Smith also said that she tries to acknowledge temporary loneliness as a feeling and keep in mind that it will pass. These same powers of observation and intuition can keep solo travelers safe and decrease their risk of being a target for theft and violence.
“A long time ago, a person who’s been in the national spotlight said that ‘Women shouldn’t hook up while traveling,’” said Smith. “It was based on the idea that foreigners were out to get you. I would shift the focus from the locals to people who are thinking about different things than you are. I don’t want people to be paranoid but [to] use the same caution inside the hostel as outside.”
Another tool against fear and loneliness can sometimes be a good sense of humor. Kira Salak, a travel author and writer for National Geographic, wrote on her blog that she maintains a good sense of humor in the face of harassment. "I find it intriguing; I laugh at it," she wrote. "Harassers don’t like being laughed at—you’re supposed to be scared and intimidated by them."
One way to find out if you’re ready to travel solo? Smith recommends trying something new in your own city because it will feel “not entirely different but not entirely the same,” and at the end of the night you can go home to your own bed if the experience was uncomfortable.
What to Bring (Hint: Leave the Shoes)
A list of travel tips for women traveling solo wouldn’t be complete without packing hacks and tips. Smith and Mandel both agreed that fancy shoes are the last things they’d put in their travel bags.
“Don’t pack stupid shoes,” said Mandel. "Seriously. Give up on shiny shoes that you can’t walk in.”
Smith said that it's important to pack zen-inducing items and comfortable clothing.

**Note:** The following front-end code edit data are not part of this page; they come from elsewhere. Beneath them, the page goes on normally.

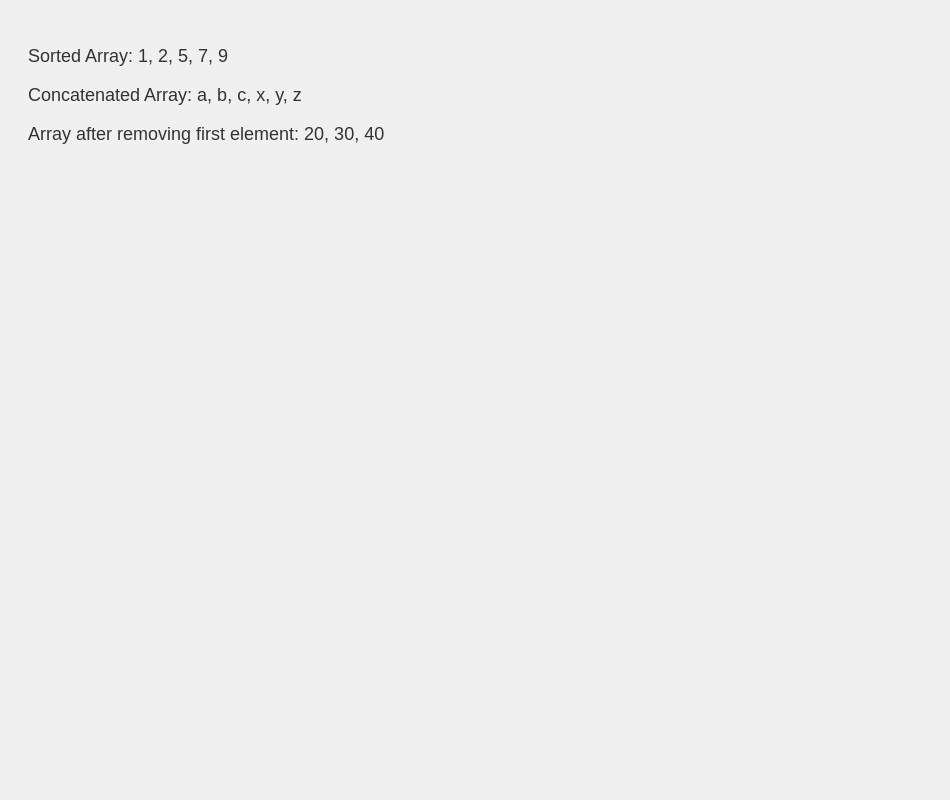
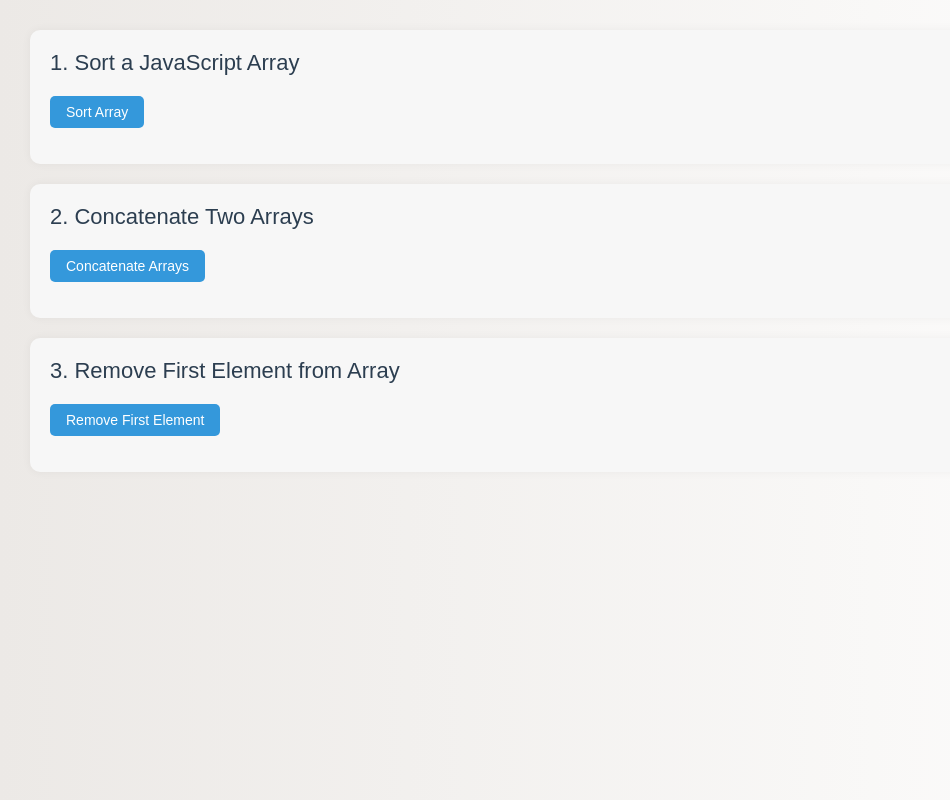
Before and after one commit to Rishabh23gecv/gecv_full_stack_task, a plain HTML site: page Task_15.html in a window 1280 px wide. Shown: the whole page, without its empty margins (0-950 px from the left). Drawn offline with Linux system fonts and the light colour scheme.

Commit message:
some change

```diff
--- a/Task_15.html
+++ b/Task_15.html
@@ -1,53 +1,95 @@
 <!DOCTYPE html>
 <html>
 <head>
-  <title>JavaScript Array Programs</title>
+    <title>JavaScript Array Tasks</title>
     <style>
         body {
             font-family: Arial, sans-serif;
-      background-color: #f0f0f0;
+            background: linear-gradient(to right, #ece9e6, #ffffff);
+            margin: 0;
+            padding: 30px;
+        }
+
+        .task {
+            background-color: #f7f7f7;
             padding: 20px;
+            margin-bottom: 20px;
+            border-radius: 10px;
+            box-shadow: 0 0 10px rgba(0,0,0,0.05);
+        }
+
+        button {
+            padding: 8px 16px;
+            font-size: 14px;
+            background-color: #3498db;
+            color: white;
+            border: none;
+            border-radius: 5px;
+            cursor: pointer;
+        }
+
+        button:hover {
+            background-color: #2980b9;
+        }
+
+        p {
+            margin-top: 10px;
             color: #333;
         }
-    p {
-      margin-bottom: 15px;
-      font-size: 18px;
+
+        .title {
+            font-size: 22px;
+            margin-bottom: 20px;
+            color: #2c3e50;
         }
     </style>
 </head>
 <body>
 
-  <p id="sortOutput"></p>
-  <p id="concatOutput"></p>
-  <p id="removeOutput"></p>
+<div class="task">
+    <div class="title">1. Sort a JavaScript Array</div>
+    <button onclick="sortArray()">Sort Array</button>
+    <p id="sortResult"></p>
+</div>
+
+<div class="task">
+    <div class="title">2. Concatenate Two Arrays</div>
+    <button onclick="concatArrays()">Concatenate Arrays</button>
+    <p id="concatResult"></p>
+</div>
+
+<div class="task">
+    <div class="title">3. Remove First Element from Array</div>
+    <button onclick="removeFirstElement()">Remove First Element</button>
+    <p id="removeResult"></p>
+</div>
 
 <script>
-    // 1. Sort an array
+    // Task 1: Sort a JavaScript Array
     function sortArray() {
-      let arr = [5, 2, 9, 1, 7];
-      arr.sort((a, b) => a - b);
-      document.getElementById("sortOutput").innerHTML = "Sorted Array: " + arr.join(", ");
+        let arr = [34, 12, 5, 90, 23];
+        arr.sort(function(a, b) {
+            return a - b;
+        });
+        document.getElementById("sortResult").innerHTML = "Sorted Array: " + arr.join(", ");
     }
 
-    // 2. Concatenate two arrays
-    function concatenateArrays() {
-      let arr1 = ["a", "b", "c"];
-      let arr2 = ["x", "y", "z"];
-      let result = arr1.concat(arr2);
-      document.getElementById("concatOutput").innerHTML = "Concatenated Array: " + result.join(", ");
+    // Task 2: Concatenate Two Arrays
+    function concatArrays() {
+        let array1 = ["Apple", "Banana"];
+        let array2 = ["Mango", "Orange"];
+        let combined = array1.concat(array2);
+        document.getElementById("concatResult").innerHTML = "Concatenated Array: " + combined.join(", ");
     }
 
-    // 3. Remove first element from an array
+    // Task 3: Remove First Element from JavaScript Array
     function removeFirstElement() {
-      let arr = [10, 20, 30, 40];
-      arr.shift();
-      document.getElementById("removeOutput").innerHTML = "Array after removing first element: " + arr.join(", ");
+        let fruits = ["Apple", "Banana", "Mango"];
+        let removed = fruits.shift();
+        document.getElementById("removeResult").innerHTML =
+            "After Removing First Element: " + fruits.join(", ") +
+            "<br>Removed Element: " + removed;
     }
-
-    // Call all functions
-    sortArray();
-    concatenateArrays();
-    removeFirstElement();
 </script>
 
 </body>
```
Lines whose indentation alone changed are shown as unchanged.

“I traveled recently with a friend who brought really fancy tea even to the most off-the-beaten path destinations,” said Smith. “I liked that. Now I bring tea with me. Bring things that make you comfortable. When you’re physically comfortable—when you have clothes that don’t pinch or pull and comfortable shoes—and when you feel good, that’s a good day to do something you wouldn’t normally do.”